San Diego offers sandbags to residents and issues storm tips in preparation for Hilary


Residents of council District 1, which includes La Jolla, can get up to 10 empty sandbags at the Pacific Beach Recreation Center to aid against potential flooding.


With Hurricane Hilary expected to impact San Diego this weekend as a tropical storm causing heavy rain and strong winds, the city is providing free sandbags to help against potential flooding that residents can pick up at recreation centers in each City Council district.

Forecasters believe the storm, currently a Category 4 hurricane off Mexico, will impact San Diego as a tropical storm.

Aug. 18, 2023

Residents of District 1, which includes La Jolla, can receive up to 10 empty sandbags at the Pacific Beach Recreation Center, 1405 Diamond St., between 1 and 7 p.m. weekdays. Proof of residency is required.

Residents can buy sand at local hardware stores, landscape suppliers or anywhere else sand can be purchased.

Beginning Aug. 18, the city’s Stormwater Department will be temporarily placing “No parking” signs in low-lying or flood-risk areas.
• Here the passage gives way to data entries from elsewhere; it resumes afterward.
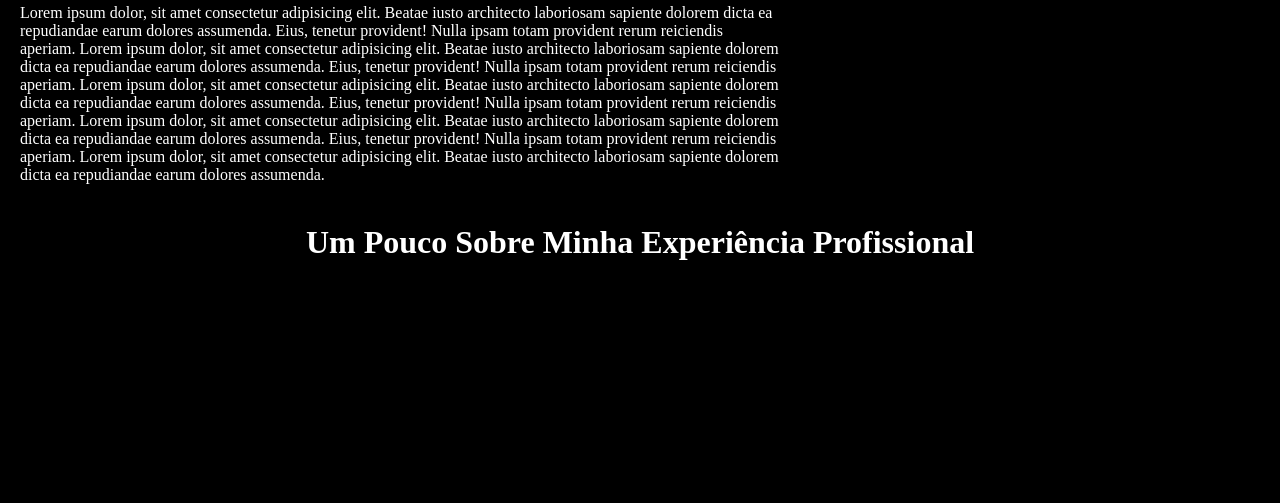
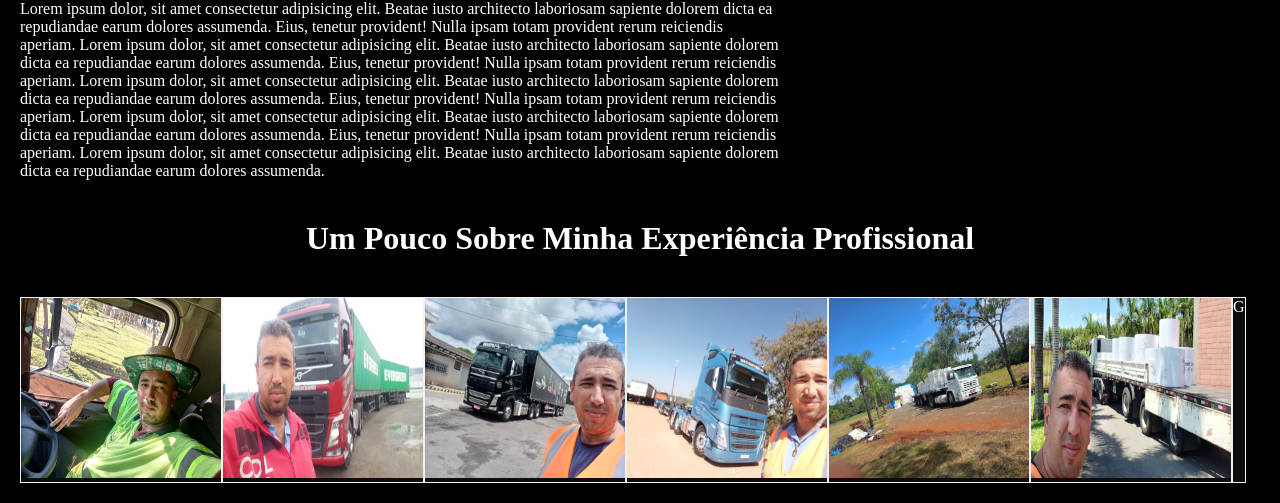
Before and after one commit to CaioGSilva15/TCC, a plain HTML site: page index.html in a window 1280 px wide. Shown: the part 2147-2650 px from the top of the page. Before the commit the page ends 2428 px from the top, so only its background shows below. Drawn offline with Linux system fonts and the light colour scheme.

Commit message:
ok flexivel

```diff
--- a/index.html
+++ b/index.html
@@ -107,6 +107,18 @@
 
         <h1>Um Pouco Sobre Minha Experiência Profissional</h1>
 
+        <div class="container">
+
+            <div class="item"><img src="../TCC/imagens/caio.png" alt="caio"></div>
+            <div class="item"><img src="../TCC/imagens/caiobitrem.jpeg" alt="bitrem"></div>
+            <div class="item"><img src="../TCC/imagens/LS edson hudson.png" alt="edsonEhudson"></div>
+            <div class="item"><img src="../TCC/imagens/caiobitremazul.png" alt="biazul"></div>
+            <div class="item"><img src="../TCC/imagens/puxa celulose.jpg" alt="celulose"></div>
+            <div class="item"><img src="../TCC/imagens/nova1.png" alt="nova1"></div>
+            <div class="item">G</div>
+
+        </div>
+
 
 
 </body>
--- a/style.css
+++ b/style.css
@@ -51,3 +51,25 @@ div.videos iframe{
     position: absolute;
     top: 0px;
 }
+
+div.container{    /*container éo pai. caixa maior, pai é quem vai receber a configuração DISPLAY FLEX*/
+    background-color: black;
+    display:flex;
+
+   /* flex-direction: row;
+      flex-wrap: wrap; */
+    flex-flow: row wrap; /* short rend dos dois acima,*/
+}
+
+div.item{  /*item éo filho. caixa menores q estao dentro do container maior. no caso o pai.*/
+    background-color: rgb(13, 13, 13);
+    border: 1px solid rgb(244, 239, 239);
+    color: white;
+    text-align: left;
+
+}
+
+div.item >img{
+    width: 200px;
+    height: 180px;
+}
```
Crews also will be cleaning storm drains and inlets that have a history of debris buildup; sweeping streets to keep trash and other pollutants from entering waterways; and monitoring 15 pump stations and more than 46,000 storm drains citywide for any problems.

Patrols also will be monitoring and responding to incidents such as flooding and downed trees or branches.
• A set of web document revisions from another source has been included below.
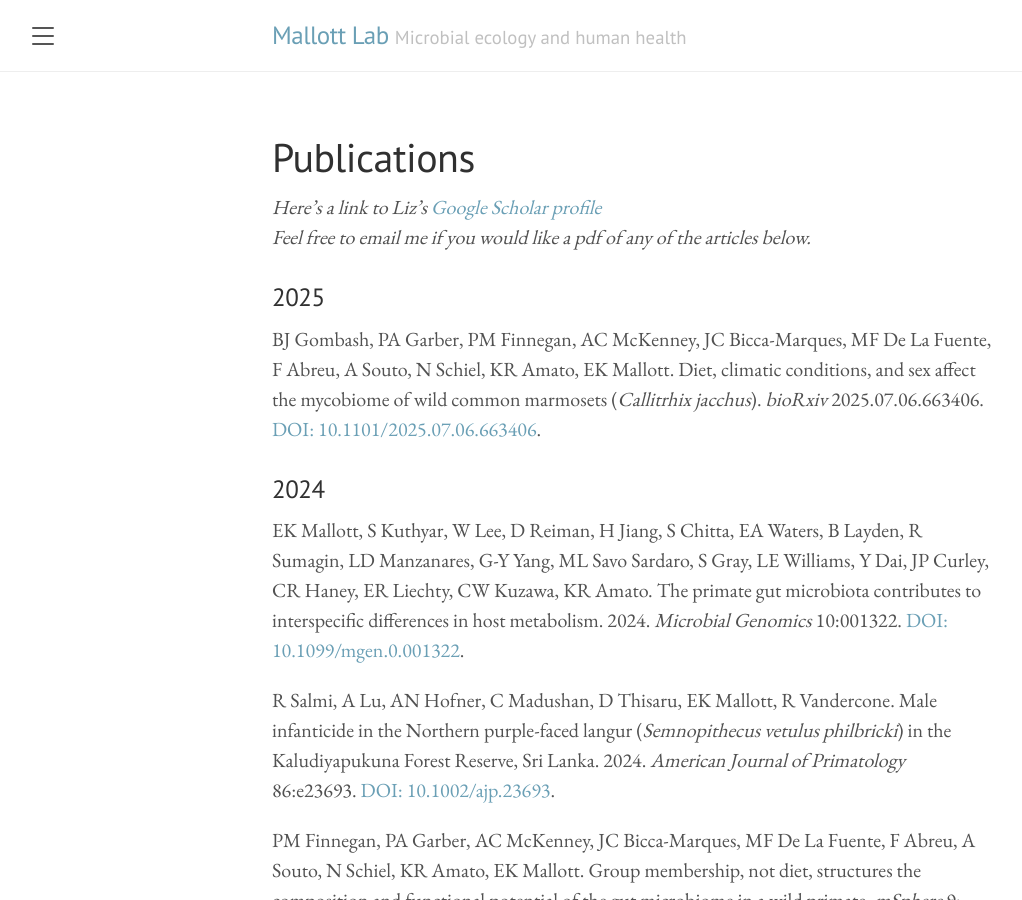
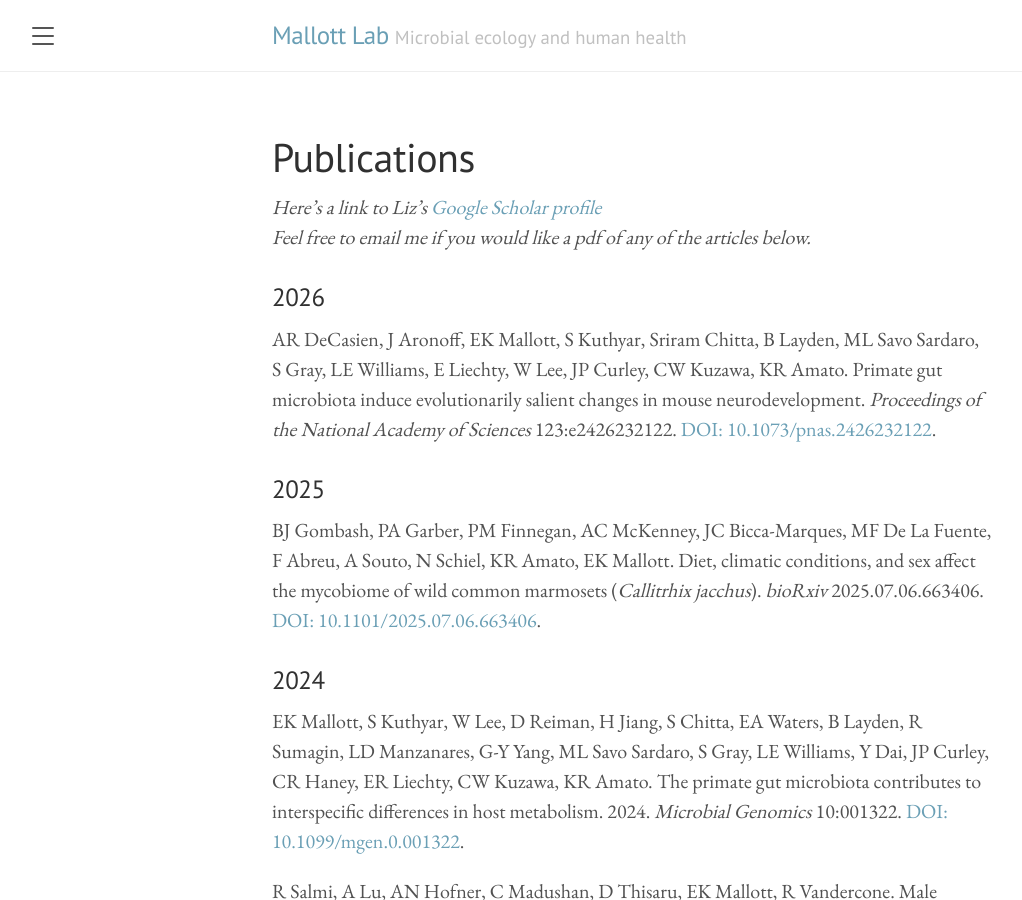
Before and after one commit to Mallott-Lab/Mallott-Lab.github.io, a Jekyll site: the page built from publications.md, in a window 1280 px wide and 900 px high. Shown: the whole window, without its empty margins (8-1030 px from the left). Built offline with Jekyll 4.4.1, drawn with Linux system fonts in a browser that asks for light colours.

Commit message:
Update publications.md

```diff
--- a/publications.md
+++ b/publications.md
@@ -4,6 +4,9 @@ title: Publications
 ---
 *Here's a link to Liz's [Google Scholar profile](https://scholar.google.com/citations?user=lfXDRVcAAAAJ&hl=en)*
 *Feel free to email me if you would like a pdf of any of the articles below.*
+
+### 2026
+AR DeCasien, J Aronoff, EK Mallott, S Kuthyar, Sriram Chitta, B Layden, ML Savo Sardaro, S Gray, LE Williams, E Liechty, W Lee, JP Curley, CW Kuzawa, KR Amato. Primate gut microbiota induce evolutionarily salient changes in mouse neurodevelopment. *Proceedings of the National Academy of Sciences* 123:e2426232122. [DOI: 10.1073/pnas.2426232122](https:doi.org/10.1073/pnas.2426232122).
 
 ### 2025
 BJ Gombash, PA Garber, PM Finnegan, AC McKenney, JC Bicca-Marques, MF De La Fuente, F Abreu, A Souto, N Schiel, KR Amato, EK Mallott. Diet, climatic conditions, and sex affect the mycobiome of wild common marmosets (*Callitrhix jacchus*). *bioRxiv* 2025.07.06.663406. [DOI: 10.1101/2025.07.06.663406](https://doi.org/10.1101/2025.07.06.663406).
```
The city issued several storm preparation guidelines and urged residents to take action to safeguard their homes, especially in flood-prone areas:

• Sweep and pick up trash, leaves, grass clippings and other debris that collects around storm drains and curb gutters.

• Keep the lid securely closed on outdoor trash and recycling bins, and when placing them on the street for collection, place each bin two to three feet from the curb to avoid impeding the flow of stormwater.

• Turn off irrigation systems to save water and minimize runoff.

• Inspect your property or surroundings for loose tree branches or trees that could be vulnerable to high winds and rain and prepare accordingly.

• Avoid beaches, which could be vulnerable to powerful currents, and coastal bluffs, which could be vulnerable to collapse.

• Know the safest routes to and from your property should flooding occur.

• Slow down when driving, and do not drive, ride or walk through floodwaters.

• To report flooding, downed trees or other storm-related problems, use the city’s Get It Done app or call (619) 527-7500. In a life-threatening emergency, call 911.

San Diego Gas & Electric also advised residents to secure any outdoor items that may move or blow away in high wind, such as trash cans, patio furniture, umbrellas and flotation devices in pools.

“Anything that can be picked up ... and flown into a power line,” said SDG&E spokesman Alex Welling.

Welling said SDG&E’s team of meteorologists is working with the National Weather Service to track Hilary’s effects.

“They’re providing the situational awareness to our different operational districts throughout the service territory to make sure we’re not only staffed up but that our teams have the equipment and resources they need to respond to any potential outages as quickly and safely as possible,” Welling said.

SDG&E has no plans to issue a Public Safety Power Shutoff — when utilities turn off electricity in strategic areas when weather conditions are dry and windy to avoid the chance of downed power lines igniting a wildfire.

“If we weren’t expecting rain, that would be a different story,” Welling said. “But fortunately it looks like the rain’s going to come first and then the wind’s going to come after that.”

SDG&E also advised people to fully charge cellphones before the storm hits in case there are power outages.

“Make sure you have a battery-operated radio so if the power does go out and you don’t have cell service or your cellphone battery dies, you’re still able to receive emergency alerts,” Welling said.

Customers can go to for updates if they experience any unplanned outages.

— Rob Nikolewski is a San Diego Union-Tribune staff writer.


1:56 p.m. Aug. 18, 2023: This article was updated with information from SDG&E.